Naturally enough, the Justice Department likes to trumpet convictions of terrorists. Besides
garnering great publicity and allowing the citizenry to sleep snugly at night, this means more
money for the department. The problem is that the numbers are a sham.
The story broke when the Philadelphia Inquirer examined convictions that the Justice
Depart-ment said involved terrorism during the five year-period ending September 30, 2001.
They found ludicrous examples of misclassification:
In one vivid example, an assistant US attorney in San Francisco asked US District Judge
Marilyn H. Patel on Monday to stiffen a sentence against an Arizona man who got drunk
on a United Airlines flight from Shanghai, repeatedly rang the call button, demanded more
liquor, and put his hands on a flight attendant. Justice Department records show the case
as "domestic terrorism."
In another case: "A tenant fighting eviction called his landlord, impersonated an FBI agent, and
said the bureau did not want the tenant evicted. The landlord recognized the man's voice and
called the real FBI."
Other "terrorist" incidents included prisoners rioting for better food, "the former court employee
who shoved and threatened a judge," and "[s]even Chinese sailors [who] were convicted of
taking over a Taiwanese fishing boat and sailing to the US territory of Guam, where they hoped
to win political asylum."
After this chicanery was exposed, Republican Congressman Dan Burton asked the General
Accounting Office — a nonpartisan governmental unit that investigates matters for Congress —
to look into the Justice Department's claims of terrorist convictions. Sure enough, the GAO
reported that the situation isn't nearly as rosy as we've been told.
In the year after 9/11 — from September 30, 2001, to that date the following year — the Justice
Department maintained that 288 terrorists had been convicted in the US of their heinous crimes.
But the GAO found that at least 132 of these cases (approximately 42 percent) had nothing to do
with terrorism. Because of the GAO's methodology, it didn't verify every one of the remaining
166 convictions, so it refers to their accuracy as "questionable."
The deception is even worse when you zoom in on the cases classified as "international
terrorism," which are the most headline-grabbing of all. Out of 174 such convictions, 131 (an
amazing 75 percent) weren't really about terror.
After all of this humiliation, the Justice Department must've cleaned up its act, right? That's what
it told the Philadelphia Inquirer. Well, the paper did a follow-up on "terrorism" cases for the first
two months of 2003. Out of the 56 federal cases supposedly involving terrorism, at least 41 were
bogus. Eight of them involved Puerto Ricans protesting the Navy's use of Vieques as a bombing
range. The prosecutor who handled these cases says she doesn't know why they were classified
as terrorism.
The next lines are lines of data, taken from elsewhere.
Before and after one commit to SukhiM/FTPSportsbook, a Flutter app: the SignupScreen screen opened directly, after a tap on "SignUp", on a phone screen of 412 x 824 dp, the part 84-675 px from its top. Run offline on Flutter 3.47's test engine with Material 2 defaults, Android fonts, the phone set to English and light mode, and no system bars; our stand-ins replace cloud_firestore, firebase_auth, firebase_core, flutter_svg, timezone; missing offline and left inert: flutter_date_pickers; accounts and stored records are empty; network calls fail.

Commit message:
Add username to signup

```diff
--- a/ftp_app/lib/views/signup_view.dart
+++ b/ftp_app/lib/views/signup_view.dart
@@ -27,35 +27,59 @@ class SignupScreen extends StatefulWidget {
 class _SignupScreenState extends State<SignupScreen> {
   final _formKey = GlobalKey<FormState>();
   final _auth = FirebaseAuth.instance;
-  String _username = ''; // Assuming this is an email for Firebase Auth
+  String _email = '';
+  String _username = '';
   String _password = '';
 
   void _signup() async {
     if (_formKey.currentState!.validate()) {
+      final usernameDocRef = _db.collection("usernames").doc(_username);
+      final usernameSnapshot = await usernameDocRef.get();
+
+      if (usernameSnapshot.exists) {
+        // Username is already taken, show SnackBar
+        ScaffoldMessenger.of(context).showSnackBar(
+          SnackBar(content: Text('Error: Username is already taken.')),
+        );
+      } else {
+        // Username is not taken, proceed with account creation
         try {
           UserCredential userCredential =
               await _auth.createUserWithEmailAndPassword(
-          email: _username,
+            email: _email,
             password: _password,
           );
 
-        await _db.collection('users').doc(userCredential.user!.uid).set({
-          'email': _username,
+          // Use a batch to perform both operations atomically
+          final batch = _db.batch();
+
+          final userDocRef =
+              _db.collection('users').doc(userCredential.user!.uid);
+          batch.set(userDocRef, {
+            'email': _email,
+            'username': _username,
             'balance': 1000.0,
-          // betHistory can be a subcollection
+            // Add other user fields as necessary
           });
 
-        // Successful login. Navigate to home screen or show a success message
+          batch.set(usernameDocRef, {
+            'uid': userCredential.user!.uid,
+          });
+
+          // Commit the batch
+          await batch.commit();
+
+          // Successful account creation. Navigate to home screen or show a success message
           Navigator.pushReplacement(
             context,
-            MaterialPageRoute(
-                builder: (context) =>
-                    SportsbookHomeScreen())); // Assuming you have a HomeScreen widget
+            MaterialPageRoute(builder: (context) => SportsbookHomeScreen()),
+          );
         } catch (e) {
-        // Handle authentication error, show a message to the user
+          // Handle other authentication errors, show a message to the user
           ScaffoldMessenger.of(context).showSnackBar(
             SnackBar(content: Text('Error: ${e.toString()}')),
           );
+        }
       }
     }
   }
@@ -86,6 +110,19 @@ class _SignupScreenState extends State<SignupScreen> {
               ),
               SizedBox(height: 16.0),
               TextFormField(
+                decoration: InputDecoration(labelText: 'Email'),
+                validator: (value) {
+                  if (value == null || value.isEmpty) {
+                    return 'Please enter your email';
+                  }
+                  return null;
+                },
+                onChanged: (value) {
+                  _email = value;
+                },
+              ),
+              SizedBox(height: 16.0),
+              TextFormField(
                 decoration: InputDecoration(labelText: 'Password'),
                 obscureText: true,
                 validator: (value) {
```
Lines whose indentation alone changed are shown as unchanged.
Similarly, 28 Latinos were arrested for working at airports with phony ID, and a
spokesman for the US Attorney says they weren't even suspected of being involved in terrorism.
The most ridiculous example: "A Middle Eastern man indicted in Detroit for allegedly passing
bad checks who has the same name as a Hezbollah leader."